BEGIN Listed entries
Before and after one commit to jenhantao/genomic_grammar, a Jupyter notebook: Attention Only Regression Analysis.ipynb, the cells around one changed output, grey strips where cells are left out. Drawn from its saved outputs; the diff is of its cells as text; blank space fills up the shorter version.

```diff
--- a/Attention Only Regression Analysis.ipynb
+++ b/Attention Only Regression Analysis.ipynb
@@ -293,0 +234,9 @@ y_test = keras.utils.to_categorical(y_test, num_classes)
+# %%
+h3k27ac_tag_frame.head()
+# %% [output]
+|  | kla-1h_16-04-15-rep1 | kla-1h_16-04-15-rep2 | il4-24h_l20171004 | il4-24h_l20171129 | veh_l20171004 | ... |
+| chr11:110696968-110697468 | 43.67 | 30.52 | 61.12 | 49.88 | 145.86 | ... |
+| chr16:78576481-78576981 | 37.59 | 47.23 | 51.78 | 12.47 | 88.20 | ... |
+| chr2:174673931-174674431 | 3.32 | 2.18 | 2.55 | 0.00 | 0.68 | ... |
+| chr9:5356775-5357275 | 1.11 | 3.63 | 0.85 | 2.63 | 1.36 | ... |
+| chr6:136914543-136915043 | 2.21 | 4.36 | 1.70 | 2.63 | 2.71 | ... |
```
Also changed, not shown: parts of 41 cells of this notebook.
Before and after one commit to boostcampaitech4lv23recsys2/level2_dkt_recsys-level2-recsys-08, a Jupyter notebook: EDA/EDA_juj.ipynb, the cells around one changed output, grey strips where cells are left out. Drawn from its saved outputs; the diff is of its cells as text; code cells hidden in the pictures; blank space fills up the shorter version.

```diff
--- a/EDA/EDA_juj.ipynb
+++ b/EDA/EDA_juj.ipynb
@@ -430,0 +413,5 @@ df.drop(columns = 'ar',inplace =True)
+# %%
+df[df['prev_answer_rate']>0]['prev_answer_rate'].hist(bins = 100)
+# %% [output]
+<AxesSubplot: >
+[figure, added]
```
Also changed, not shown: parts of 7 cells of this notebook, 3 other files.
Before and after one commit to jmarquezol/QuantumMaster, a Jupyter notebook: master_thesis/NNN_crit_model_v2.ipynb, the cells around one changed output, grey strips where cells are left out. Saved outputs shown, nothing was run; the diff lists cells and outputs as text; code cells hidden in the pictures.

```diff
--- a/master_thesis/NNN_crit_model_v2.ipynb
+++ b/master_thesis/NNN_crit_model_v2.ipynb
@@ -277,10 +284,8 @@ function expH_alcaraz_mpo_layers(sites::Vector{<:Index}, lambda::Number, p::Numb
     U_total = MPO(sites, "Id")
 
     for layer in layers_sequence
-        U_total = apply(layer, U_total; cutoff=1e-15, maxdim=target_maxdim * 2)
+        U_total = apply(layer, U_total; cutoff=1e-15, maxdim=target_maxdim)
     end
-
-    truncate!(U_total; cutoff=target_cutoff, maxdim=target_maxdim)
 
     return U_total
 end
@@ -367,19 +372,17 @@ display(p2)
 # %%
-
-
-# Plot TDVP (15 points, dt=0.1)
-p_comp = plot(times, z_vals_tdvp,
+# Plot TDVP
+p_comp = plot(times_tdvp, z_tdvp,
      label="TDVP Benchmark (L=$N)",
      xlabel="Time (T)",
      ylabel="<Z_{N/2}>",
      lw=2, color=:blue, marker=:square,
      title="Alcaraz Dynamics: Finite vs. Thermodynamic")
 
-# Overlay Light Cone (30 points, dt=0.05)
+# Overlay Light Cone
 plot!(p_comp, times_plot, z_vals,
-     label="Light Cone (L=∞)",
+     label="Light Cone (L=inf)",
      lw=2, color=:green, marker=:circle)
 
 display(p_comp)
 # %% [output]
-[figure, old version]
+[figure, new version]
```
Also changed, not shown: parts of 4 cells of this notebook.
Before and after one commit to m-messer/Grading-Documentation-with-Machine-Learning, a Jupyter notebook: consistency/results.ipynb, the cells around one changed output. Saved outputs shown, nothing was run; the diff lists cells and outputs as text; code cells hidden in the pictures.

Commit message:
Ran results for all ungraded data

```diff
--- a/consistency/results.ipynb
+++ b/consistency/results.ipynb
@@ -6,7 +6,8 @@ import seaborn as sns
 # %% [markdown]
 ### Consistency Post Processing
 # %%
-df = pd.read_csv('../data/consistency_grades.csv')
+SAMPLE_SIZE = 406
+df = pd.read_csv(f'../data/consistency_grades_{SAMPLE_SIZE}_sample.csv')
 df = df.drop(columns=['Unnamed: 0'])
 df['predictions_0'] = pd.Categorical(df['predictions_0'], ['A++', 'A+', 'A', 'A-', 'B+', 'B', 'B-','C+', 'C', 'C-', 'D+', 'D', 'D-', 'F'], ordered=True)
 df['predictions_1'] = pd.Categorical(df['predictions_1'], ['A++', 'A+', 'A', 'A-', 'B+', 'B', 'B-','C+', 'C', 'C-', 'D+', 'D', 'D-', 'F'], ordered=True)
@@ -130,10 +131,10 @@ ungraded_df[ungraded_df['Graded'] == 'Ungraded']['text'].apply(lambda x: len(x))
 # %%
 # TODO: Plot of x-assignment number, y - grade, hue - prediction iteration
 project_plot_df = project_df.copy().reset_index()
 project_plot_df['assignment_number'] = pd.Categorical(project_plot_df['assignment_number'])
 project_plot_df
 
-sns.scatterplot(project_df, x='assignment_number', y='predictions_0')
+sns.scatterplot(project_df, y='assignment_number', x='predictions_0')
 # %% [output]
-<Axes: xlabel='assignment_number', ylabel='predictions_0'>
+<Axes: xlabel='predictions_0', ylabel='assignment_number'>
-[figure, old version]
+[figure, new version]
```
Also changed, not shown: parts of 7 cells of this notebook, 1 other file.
END Listed entries
** What is expected **
Retype the data in full, exactly.

** Output of the task **
Before and after one commit to jenhantao/genomic_grammar, a Jupyter notebook: Attention Only Regression Analysis.ipynb, the cells around one changed output, grey strips where cells are left out. Drawn from its saved outputs; the diff is of its cells as text; blank space fills up the shorter version.

```diff
--- a/Attention Only Regression Analysis.ipynb
+++ b/Attention Only Regression Analysis.ipynb
@@ -293,0 +234,9 @@ y_test = keras.utils.to_categorical(y_test, num_classes)
+# %%
+h3k27ac_tag_frame.head()
+# %% [output]
+|  | kla-1h_16-04-15-rep1 | kla-1h_16-04-15-rep2 | il4-24h_l20171004 | il4-24h_l20171129 | veh_l20171004 | ... |
+| chr11:110696968-110697468 | 43.67 | 30.52 | 61.12 | 49.88 | 145.86 | ... |
+| chr16:78576481-78576981 | 37.59 | 47.23 | 51.78 | 12.47 | 88.20 | ... |
+| chr2:174673931-174674431 | 3.32 | 2.18 | 2.55 | 0.00 | 0.68 | ... |
+| chr9:5356775-5357275 | 1.11 | 3.63 | 0.85 | 2.63 | 1.36 | ... |
+| chr6:136914543-136915043 | 2.21 | 4.36 | 1.70 | 2.63 | 2.71 | ... |
```
Also changed, not shown: parts of 41 cells of this notebook.
Before and after one commit to boostcampaitech4lv23recsys2/level2_dkt_recsys-level2-recsys-08, a Jupyter notebook: EDA/EDA_juj.ipynb, the cells around one changed output, grey strips where cells are left out. Drawn from its saved outputs; the diff is of its cells as text; code cells hidden in the pictures; blank space fills up the shorter version.

```diff
--- a/EDA/EDA_juj.ipynb
+++ b/EDA/EDA_juj.ipynb
@@ -430,0 +413,5 @@ df.drop(columns = 'ar',inplace =True)
+# %%
+df[df['prev_answer_rate']>0]['prev_answer_rate'].hist(bins = 100)
+# %% [output]
+<AxesSubplot: >
+[figure, added]
```
Also changed, not shown: parts of 7 cells of this notebook, 3 other files.
Before and after one commit to jmarquezol/QuantumMaster, a Jupyter notebook: master_thesis/NNN_crit_model_v2.ipynb, the cells around one changed output, grey strips where cells are left out. Saved outputs shown, nothing was run; the diff lists cells and outputs as text; code cells hidden in the pictures.

```diff
--- a/master_thesis/NNN_crit_model_v2.ipynb
+++ b/master_thesis/NNN_crit_model_v2.ipynb
@@ -277,10 +284,8 @@ function expH_alcaraz_mpo_layers(sites::Vector{<:Index}, lambda::Number, p::Numb
     U_total = MPO(sites, "Id")
 
     for layer in layers_sequence
-        U_total = apply(layer, U_total; cutoff=1e-15, maxdim=target_maxdim * 2)
+        U_total = apply(layer, U_total; cutoff=1e-15, maxdim=target_maxdim)
     end
-
-    truncate!(U_total; cutoff=target_cutoff, maxdim=target_maxdim)
 
     return U_total
 end
@@ -367,19 +372,17 @@ display(p2)
 # %%
-
-
-# Plot TDVP (15 points, dt=0.1)
-p_comp = plot(times, z_vals_tdvp,
+# Plot TDVP
+p_comp = plot(times_tdvp, z_tdvp,
      label="TDVP Benchmark (L=$N)",
      xlabel="Time (T)",
      ylabel="<Z_{N/2}>",
      lw=2, color=:blue, marker=:square,
      title="Alcaraz Dynamics: Finite vs. Thermodynamic")
 
-# Overlay Light Cone (30 points, dt=0.05)
+# Overlay Light Cone
 plot!(p_comp, times_plot, z_vals,
-     label="Light Cone (L=∞)",
+     label="Light Cone (L=inf)",
      lw=2, color=:green, marker=:circle)
 
 display(p_comp)
 # %% [output]
-[figure, old version]
+[figure, new version]
```
Also changed, not shown: parts of 4 cells of this notebook.
Before and after one commit to m-messer/Grading-Documentation-with-Machine-Learning, a Jupyter notebook: consistency/results.ipynb, the cells around one changed output. Saved outputs shown, nothing was run; the diff lists cells and outputs as text; code cells hidden in the pictures.

Commit message:
Ran results for all ungraded data

```diff
--- a/consistency/results.ipynb
+++ b/consistency/results.ipynb
@@ -6,7 +6,8 @@ import seaborn as sns
 # %% [markdown]
 ### Consistency Post Processing
 # %%
-df = pd.read_csv('../data/consistency_grades.csv')
+SAMPLE_SIZE = 406
+df = pd.read_csv(f'../data/consistency_grades_{SAMPLE_SIZE}_sample.csv')
 df = df.drop(columns=['Unnamed: 0'])
 df['predictions_0'] = pd.Categorical(df['predictions_0'], ['A++', 'A+', 'A', 'A-', 'B+', 'B', 'B-','C+', 'C', 'C-', 'D+', 'D', 'D-', 'F'], ordered=True)
 df['predictions_1'] = pd.Categorical(df['predictions_1'], ['A++', 'A+', 'A', 'A-', 'B+', 'B', 'B-','C+', 'C', 'C-', 'D+', 'D', 'D-', 'F'], ordered=True)
@@ -130,10 +131,10 @@ ungraded_df[ungraded_df['Graded'] == 'Ungraded']['text'].apply(lambda x: len(x))
 # %%
 # TODO: Plot of x-assignment number, y - grade, hue - prediction iteration
 project_plot_df = project_df.copy().reset_index()
 project_plot_df['assignment_number'] = pd.Categorical(project_plot_df['assignment_number'])
 project_plot_df
 
-sns.scatterplot(project_df, x='assignment_number', y='predictions_0')
+sns.scatterplot(project_df, y='assignment_number', x='predictions_0')
 # %% [output]
-<Axes: xlabel='assignment_number', ylabel='predictions_0'>
+<Axes: xlabel='predictions_0', ylabel='assignment_number'>
-[figure, old version]
+[figure, new version]
```
Also changed, not shown: parts of 7 cells of this notebook, 1 other file.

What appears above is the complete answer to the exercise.